- What is expected
An exact copy of every entry is required, minus the pictures.

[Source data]
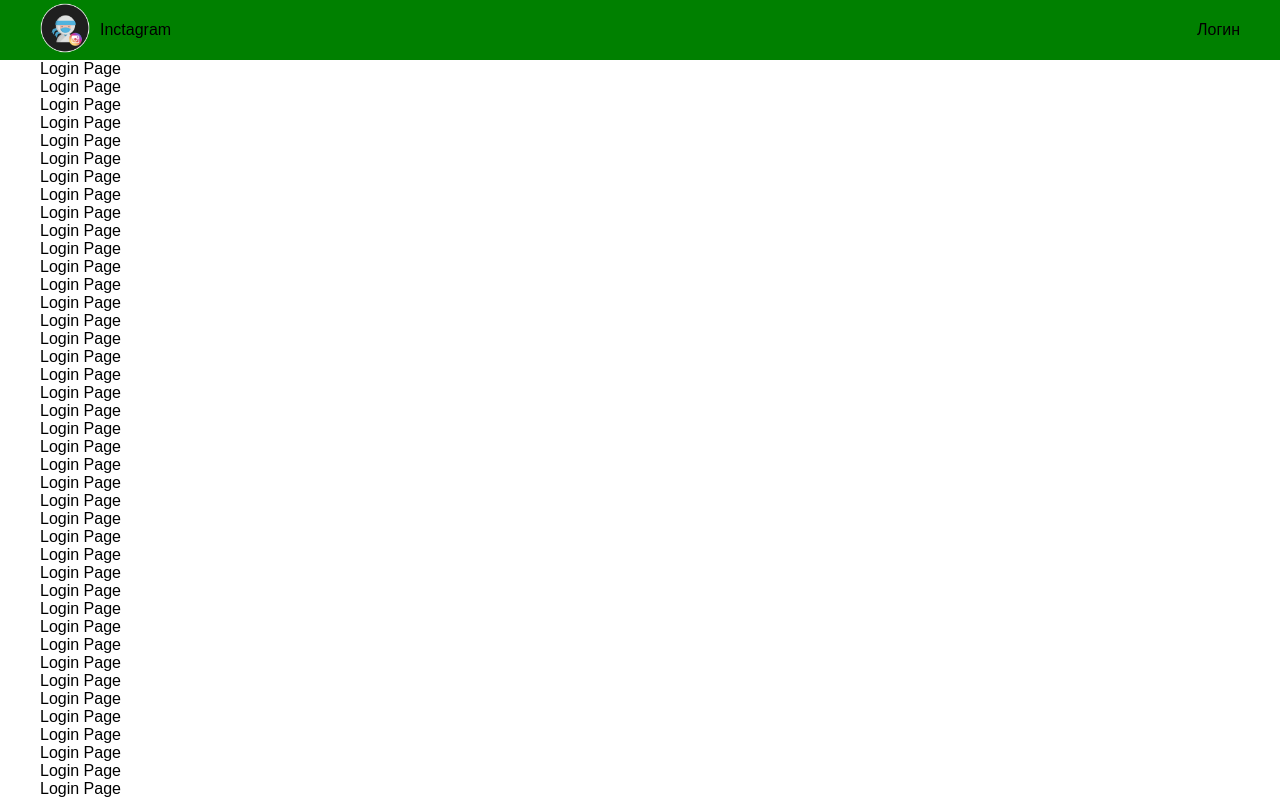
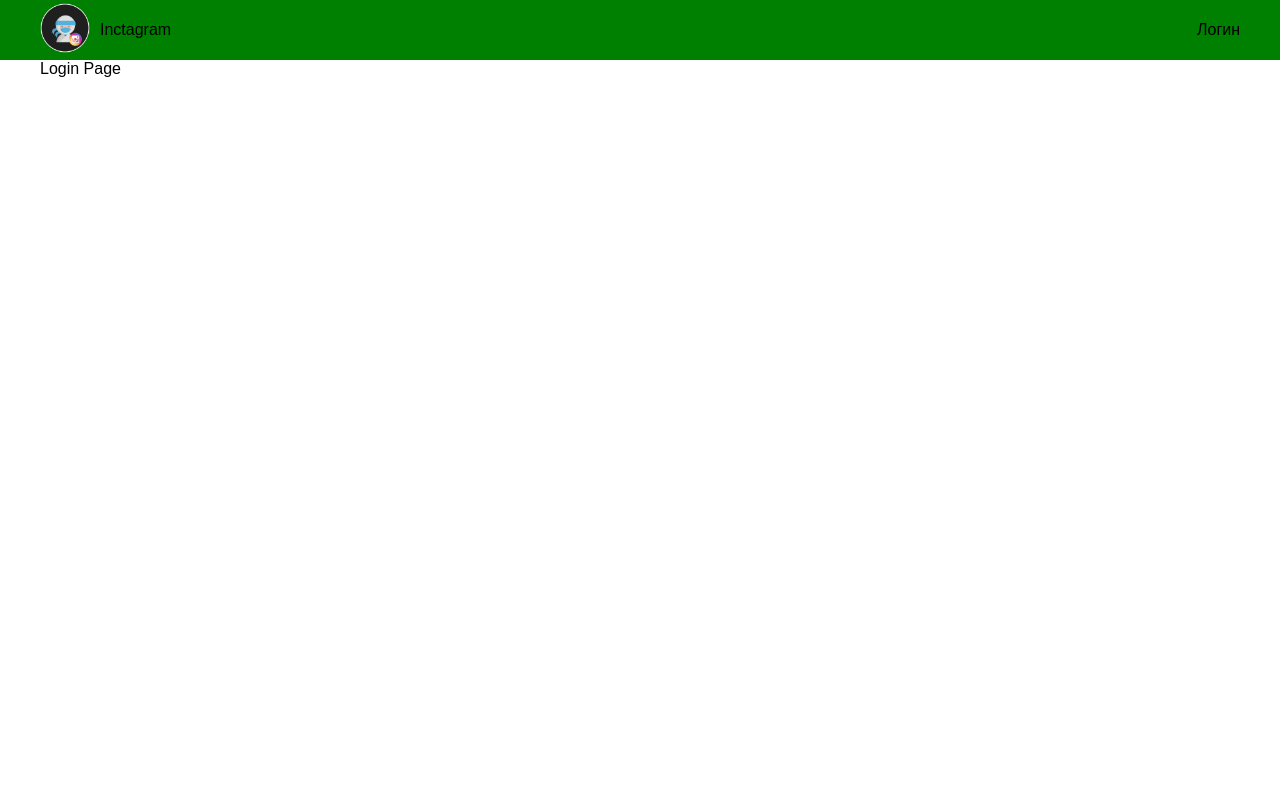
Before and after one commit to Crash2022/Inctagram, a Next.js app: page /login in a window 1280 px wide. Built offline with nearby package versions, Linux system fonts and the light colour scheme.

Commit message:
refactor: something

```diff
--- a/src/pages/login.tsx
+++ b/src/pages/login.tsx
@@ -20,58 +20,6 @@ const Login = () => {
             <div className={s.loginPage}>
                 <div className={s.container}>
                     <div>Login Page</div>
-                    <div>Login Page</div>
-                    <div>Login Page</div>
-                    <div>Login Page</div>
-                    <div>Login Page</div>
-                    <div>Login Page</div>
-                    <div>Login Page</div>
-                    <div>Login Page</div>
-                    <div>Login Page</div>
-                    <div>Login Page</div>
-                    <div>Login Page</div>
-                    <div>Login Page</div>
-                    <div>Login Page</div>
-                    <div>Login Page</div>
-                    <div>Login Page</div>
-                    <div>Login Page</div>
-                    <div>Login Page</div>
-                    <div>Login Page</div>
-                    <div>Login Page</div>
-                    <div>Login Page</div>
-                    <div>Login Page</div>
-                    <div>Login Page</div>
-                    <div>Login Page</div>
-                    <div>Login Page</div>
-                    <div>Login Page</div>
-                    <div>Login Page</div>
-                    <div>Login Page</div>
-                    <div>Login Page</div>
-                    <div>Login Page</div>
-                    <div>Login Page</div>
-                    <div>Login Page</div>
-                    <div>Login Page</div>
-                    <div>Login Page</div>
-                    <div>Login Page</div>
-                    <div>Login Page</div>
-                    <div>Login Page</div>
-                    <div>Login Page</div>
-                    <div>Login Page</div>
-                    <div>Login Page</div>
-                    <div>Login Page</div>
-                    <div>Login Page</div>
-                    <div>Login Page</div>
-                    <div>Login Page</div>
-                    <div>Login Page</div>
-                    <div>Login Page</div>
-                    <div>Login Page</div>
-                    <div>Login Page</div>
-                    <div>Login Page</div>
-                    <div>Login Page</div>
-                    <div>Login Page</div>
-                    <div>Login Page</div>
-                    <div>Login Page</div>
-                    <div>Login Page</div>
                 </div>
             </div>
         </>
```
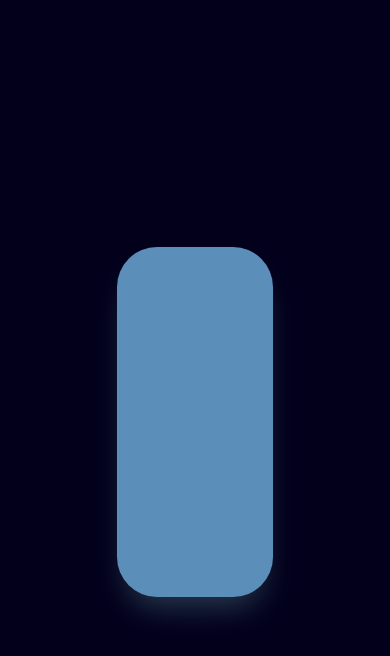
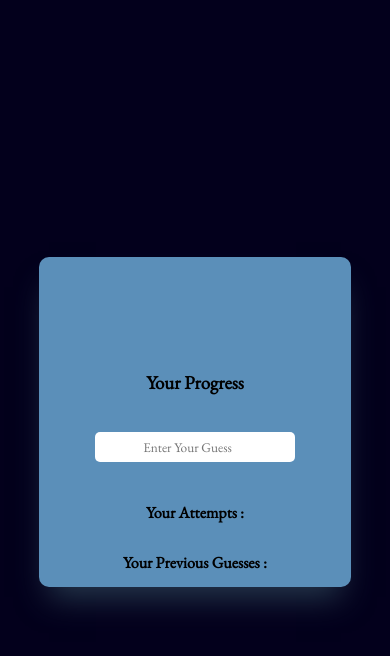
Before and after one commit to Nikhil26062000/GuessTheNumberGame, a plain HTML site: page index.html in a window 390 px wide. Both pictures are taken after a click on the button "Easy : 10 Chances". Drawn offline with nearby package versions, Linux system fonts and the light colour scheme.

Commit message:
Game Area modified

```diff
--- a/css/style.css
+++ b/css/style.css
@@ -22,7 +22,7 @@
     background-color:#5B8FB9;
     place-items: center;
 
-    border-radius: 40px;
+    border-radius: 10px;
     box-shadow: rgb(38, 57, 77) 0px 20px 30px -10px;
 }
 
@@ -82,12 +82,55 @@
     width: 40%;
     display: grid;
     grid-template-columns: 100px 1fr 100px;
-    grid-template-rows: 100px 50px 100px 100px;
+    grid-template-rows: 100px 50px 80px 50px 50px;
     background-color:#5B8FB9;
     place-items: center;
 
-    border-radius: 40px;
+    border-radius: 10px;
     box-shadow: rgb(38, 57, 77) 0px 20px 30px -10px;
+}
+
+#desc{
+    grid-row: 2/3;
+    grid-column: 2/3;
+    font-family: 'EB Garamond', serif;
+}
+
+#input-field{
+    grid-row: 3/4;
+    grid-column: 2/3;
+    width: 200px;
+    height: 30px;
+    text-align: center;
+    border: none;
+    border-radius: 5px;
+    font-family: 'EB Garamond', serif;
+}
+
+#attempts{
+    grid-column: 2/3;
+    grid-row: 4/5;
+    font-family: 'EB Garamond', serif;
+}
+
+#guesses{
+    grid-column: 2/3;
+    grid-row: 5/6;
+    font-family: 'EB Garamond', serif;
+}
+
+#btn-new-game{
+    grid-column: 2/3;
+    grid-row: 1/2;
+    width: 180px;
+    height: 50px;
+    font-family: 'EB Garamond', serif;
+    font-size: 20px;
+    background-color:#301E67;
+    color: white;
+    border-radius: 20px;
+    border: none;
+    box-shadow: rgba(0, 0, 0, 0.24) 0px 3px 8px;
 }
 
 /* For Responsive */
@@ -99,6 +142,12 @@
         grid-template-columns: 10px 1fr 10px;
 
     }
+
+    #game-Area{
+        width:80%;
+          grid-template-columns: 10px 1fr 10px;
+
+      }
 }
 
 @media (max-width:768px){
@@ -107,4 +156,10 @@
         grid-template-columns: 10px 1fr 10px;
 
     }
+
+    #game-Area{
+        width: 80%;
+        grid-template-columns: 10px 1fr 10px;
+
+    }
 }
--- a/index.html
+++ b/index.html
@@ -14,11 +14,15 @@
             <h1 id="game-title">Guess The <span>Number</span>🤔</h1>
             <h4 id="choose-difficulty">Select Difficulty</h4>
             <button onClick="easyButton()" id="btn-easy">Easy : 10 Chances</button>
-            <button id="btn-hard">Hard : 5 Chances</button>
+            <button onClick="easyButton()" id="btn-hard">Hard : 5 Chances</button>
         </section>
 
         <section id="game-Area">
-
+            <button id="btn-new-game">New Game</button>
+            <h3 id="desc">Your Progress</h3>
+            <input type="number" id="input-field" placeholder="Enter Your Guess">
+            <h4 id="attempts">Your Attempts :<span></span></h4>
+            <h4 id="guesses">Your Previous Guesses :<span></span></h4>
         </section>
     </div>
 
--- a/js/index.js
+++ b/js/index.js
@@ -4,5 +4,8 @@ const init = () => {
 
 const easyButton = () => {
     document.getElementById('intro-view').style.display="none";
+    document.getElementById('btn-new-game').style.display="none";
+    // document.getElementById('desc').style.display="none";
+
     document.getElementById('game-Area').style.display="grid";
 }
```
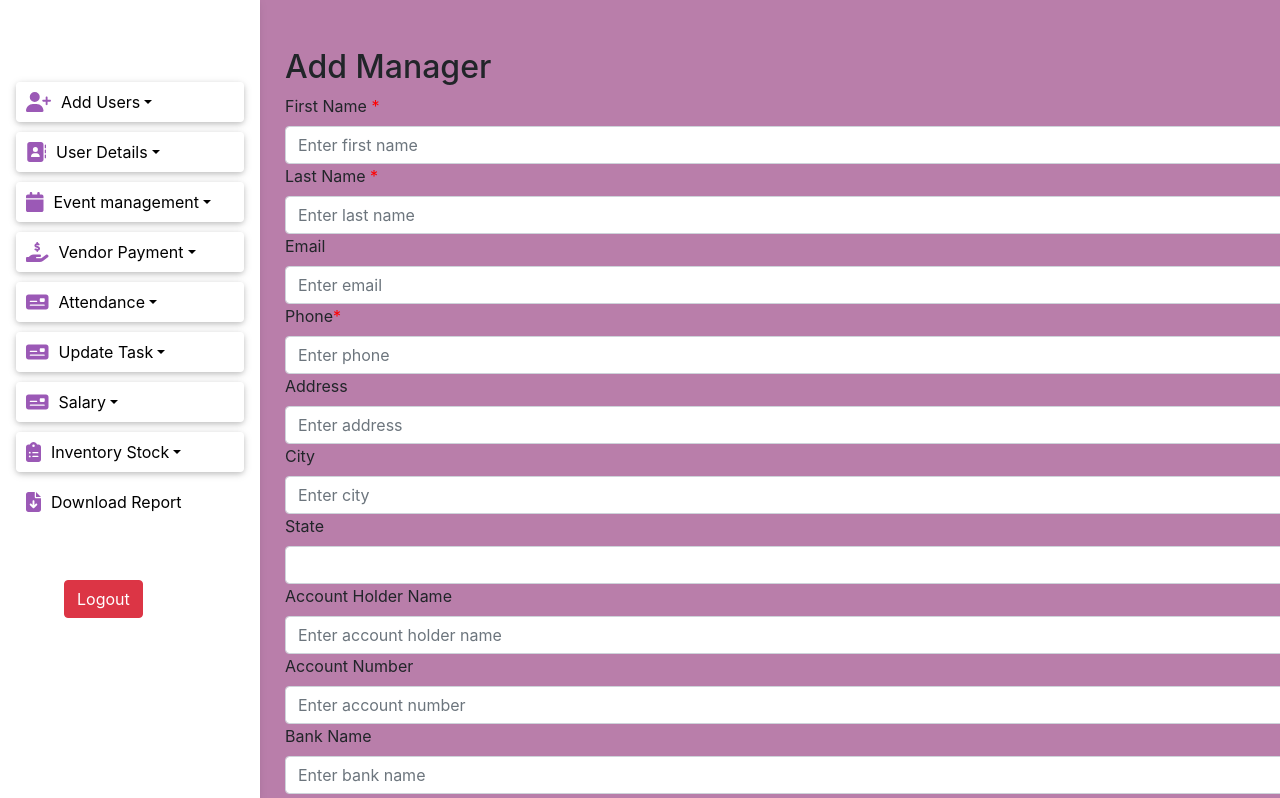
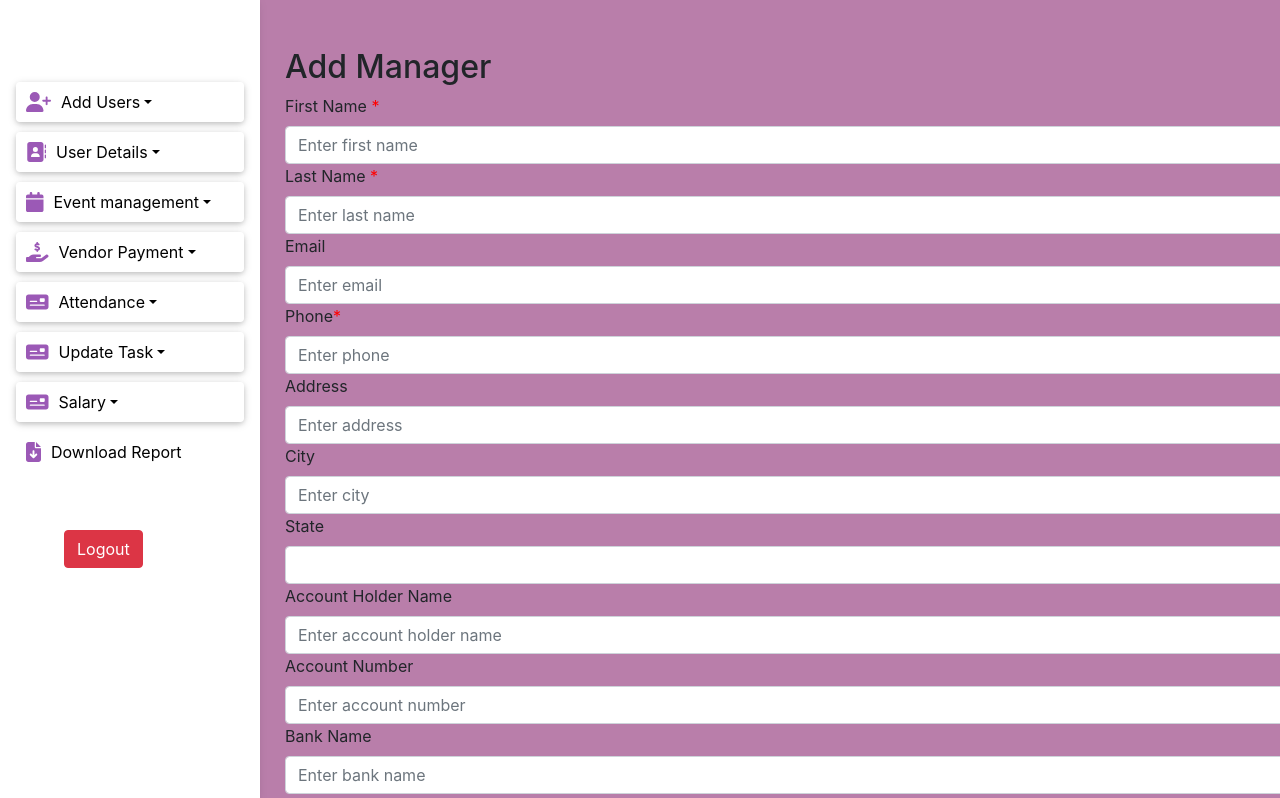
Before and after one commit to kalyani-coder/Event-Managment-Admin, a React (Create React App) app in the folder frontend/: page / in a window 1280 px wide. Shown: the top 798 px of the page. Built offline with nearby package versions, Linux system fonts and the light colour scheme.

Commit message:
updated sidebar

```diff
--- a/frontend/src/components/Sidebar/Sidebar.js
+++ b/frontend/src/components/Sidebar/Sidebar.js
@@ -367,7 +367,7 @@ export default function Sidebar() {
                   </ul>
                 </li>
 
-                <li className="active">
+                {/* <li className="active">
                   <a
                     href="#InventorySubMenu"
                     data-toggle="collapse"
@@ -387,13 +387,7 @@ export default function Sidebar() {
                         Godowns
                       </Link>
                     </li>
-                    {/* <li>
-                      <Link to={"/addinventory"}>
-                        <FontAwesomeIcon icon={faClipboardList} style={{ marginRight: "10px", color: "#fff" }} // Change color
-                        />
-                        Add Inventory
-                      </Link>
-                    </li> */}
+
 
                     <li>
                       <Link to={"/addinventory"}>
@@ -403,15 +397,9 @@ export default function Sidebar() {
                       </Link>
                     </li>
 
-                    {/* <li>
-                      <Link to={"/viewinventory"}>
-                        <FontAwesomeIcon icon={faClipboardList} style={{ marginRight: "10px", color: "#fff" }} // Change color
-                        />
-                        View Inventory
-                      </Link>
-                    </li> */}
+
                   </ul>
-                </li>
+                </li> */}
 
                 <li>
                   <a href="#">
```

- Expected answer
Before and after one commit to Crash2022/Inctagram, a Next.js app: page /login in a window 1280 px wide. Built offline with nearby package versions, Linux system fonts and the light colour scheme.

Commit message:
refactor: something

```diff
--- a/src/pages/login.tsx
+++ b/src/pages/login.tsx
@@ -20,58 +20,6 @@ const Login = () => {
             <div className={s.loginPage}>
                 <div className={s.container}>
                     <div>Login Page</div>
-                    <div>Login Page</div>
-                    <div>Login Page</div>
-                    <div>Login Page</div>
-                    <div>Login Page</div>
-                    <div>Login Page</div>
-                    <div>Login Page</div>
-                    <div>Login Page</div>
-                    <div>Login Page</div>
-                    <div>Login Page</div>
-                    <div>Login Page</div>
-                    <div>Login Page</div>
-                    <div>Login Page</div>
-                    <div>Login Page</div>
-                    <div>Login Page</div>
-                    <div>Login Page</div>
-                    <div>Login Page</div>
-                    <div>Login Page</div>
-                    <div>Login Page</div>
-                    <div>Login Page</div>
-                    <div>Login Page</div>
-                    <div>Login Page</div>
-                    <div>Login Page</div>
-                    <div>Login Page</div>
-                    <div>Login Page</div>
-                    <div>Login Page</div>
-                    <div>Login Page</div>
-                    <div>Login Page</div>
-                    <div>Login Page</div>
-                    <div>Login Page</div>
-                    <div>Login Page</div>
-                    <div>Login Page</div>
-                    <div>Login Page</div>
-                    <div>Login Page</div>
-                    <div>Login Page</div>
-                    <div>Login Page</div>
-                    <div>Login Page</div>
-                    <div>Login Page</div>
-                    <div>Login Page</div>
-                    <div>Login Page</div>
-                    <div>Login Page</div>
-                    <div>Login Page</div>
-                    <div>Login Page</div>
-                    <div>Login Page</div>
-                    <div>Login Page</div>
-                    <div>Login Page</div>
-                    <div>Login Page</div>
-                    <div>Login Page</div>
-                    <div>Login Page</div>
-                    <div>Login Page</div>
-                    <div>Login Page</div>
-                    <div>Login Page</div>
-                    <div>Login Page</div>
                 </div>
             </div>
         </>
```
Before and after one commit to Nikhil26062000/GuessTheNumberGame, a plain HTML site: page index.html in a window 390 px wide. Both pictures are taken after a click on the button "Easy : 10 Chances". Drawn offline with nearby package versions, Linux system fonts and the light colour scheme.

Commit message:
Game Area modified

```diff
--- a/css/style.css
+++ b/css/style.css
@@ -22,7 +22,7 @@
     background-color:#5B8FB9;
     place-items: center;
 
-    border-radius: 40px;
+    border-radius: 10px;
     box-shadow: rgb(38, 57, 77) 0px 20px 30px -10px;
 }
 
@@ -82,12 +82,55 @@
     width: 40%;
     display: grid;
     grid-template-columns: 100px 1fr 100px;
-    grid-template-rows: 100px 50px 100px 100px;
+    grid-template-rows: 100px 50px 80px 50px 50px;
     background-color:#5B8FB9;
     place-items: center;
 
-    border-radius: 40px;
+    border-radius: 10px;
     box-shadow: rgb(38, 57, 77) 0px 20px 30px -10px;
+}
+
+#desc{
+    grid-row: 2/3;
+    grid-column: 2/3;
+    font-family: 'EB Garamond', serif;
+}
+
+#input-field{
+    grid-row: 3/4;
+    grid-column: 2/3;
+    width: 200px;
+    height: 30px;
+    text-align: center;
+    border: none;
+    border-radius: 5px;
+    font-family: 'EB Garamond', serif;
+}
+
+#attempts{
+    grid-column: 2/3;
+    grid-row: 4/5;
+    font-family: 'EB Garamond', serif;
+}
+
+#guesses{
+    grid-column: 2/3;
+    grid-row: 5/6;
+    font-family: 'EB Garamond', serif;
+}
+
+#btn-new-game{
+    grid-column: 2/3;
+    grid-row: 1/2;
+    width: 180px;
+    height: 50px;
+    font-family: 'EB Garamond', serif;
+    font-size: 20px;
+    background-color:#301E67;
+    color: white;
+    border-radius: 20px;
+    border: none;
+    box-shadow: rgba(0, 0, 0, 0.24) 0px 3px 8px;
 }
 
 /* For Responsive */
@@ -99,6 +142,12 @@
         grid-template-columns: 10px 1fr 10px;
 
     }
+
+    #game-Area{
+        width:80%;
+          grid-template-columns: 10px 1fr 10px;
+
+      }
 }
 
 @media (max-width:768px){
@@ -107,4 +156,10 @@
         grid-template-columns: 10px 1fr 10px;
 
     }
+
+    #game-Area{
+        width: 80%;
+        grid-template-columns: 10px 1fr 10px;
+
+    }
 }
--- a/index.html
+++ b/index.html
@@ -14,11 +14,15 @@
             <h1 id="game-title">Guess The <span>Number</span>🤔</h1>
             <h4 id="choose-difficulty">Select Difficulty</h4>
             <button onClick="easyButton()" id="btn-easy">Easy : 10 Chances</button>
-            <button id="btn-hard">Hard : 5 Chances</button>
+            <button onClick="easyButton()" id="btn-hard">Hard : 5 Chances</button>
         </section>
 
         <section id="game-Area">
-
+            <button id="btn-new-game">New Game</button>
+            <h3 id="desc">Your Progress</h3>
+            <input type="number" id="input-field" placeholder="Enter Your Guess">
+            <h4 id="attempts">Your Attempts :<span></span></h4>
+            <h4 id="guesses">Your Previous Guesses :<span></span></h4>
         </section>
     </div>
 
--- a/js/index.js
+++ b/js/index.js
@@ -4,5 +4,8 @@ const init = () => {
 
 const easyButton = () => {
     document.getElementById('intro-view').style.display="none";
+    document.getElementById('btn-new-game').style.display="none";
+    // document.getElementById('desc').style.display="none";
+
     document.getElementById('game-Area').style.display="grid";
 }
```
Before and after one commit to kalyani-coder/Event-Managment-Admin, a React (Create React App) app in the folder frontend/: page / in a window 1280 px wide. Shown: the top 798 px of the page. Built offline with nearby package versions, Linux system fonts and the light colour scheme.

Commit message:
updated sidebar

```diff
--- a/frontend/src/components/Sidebar/Sidebar.js
+++ b/frontend/src/components/Sidebar/Sidebar.js
@@ -367,7 +367,7 @@ export default function Sidebar() {
                   </ul>
                 </li>
 
-                <li className="active">
+                {/* <li className="active">
                   <a
                     href="#InventorySubMenu"
                     data-toggle="collapse"
@@ -387,13 +387,7 @@ export default function Sidebar() {
                         Godowns
                       </Link>
                     </li>
-                    {/* <li>
-                      <Link to={"/addinventory"}>
-                        <FontAwesomeIcon icon={faClipboardList} style={{ marginRight: "10px", color: "#fff" }} // Change color
-                        />
-                        Add Inventory
-                      </Link>
-                    </li> */}
+
 
                     <li>
                       <Link to={"/addinventory"}>
@@ -403,15 +397,9 @@ export default function Sidebar() {
                       </Link>
                     </li>
 
-                    {/* <li>
-                      <Link to={"/viewinventory"}>
-                        <FontAwesomeIcon icon={faClipboardList} style={{ marginRight: "10px", color: "#fff" }} // Change color
-                        />
-                        View Inventory
-                      </Link>
-                    </li> */}
+
                   </ul>
-                </li>
+                </li> */}
 
                 <li>
                   <a href="#">
```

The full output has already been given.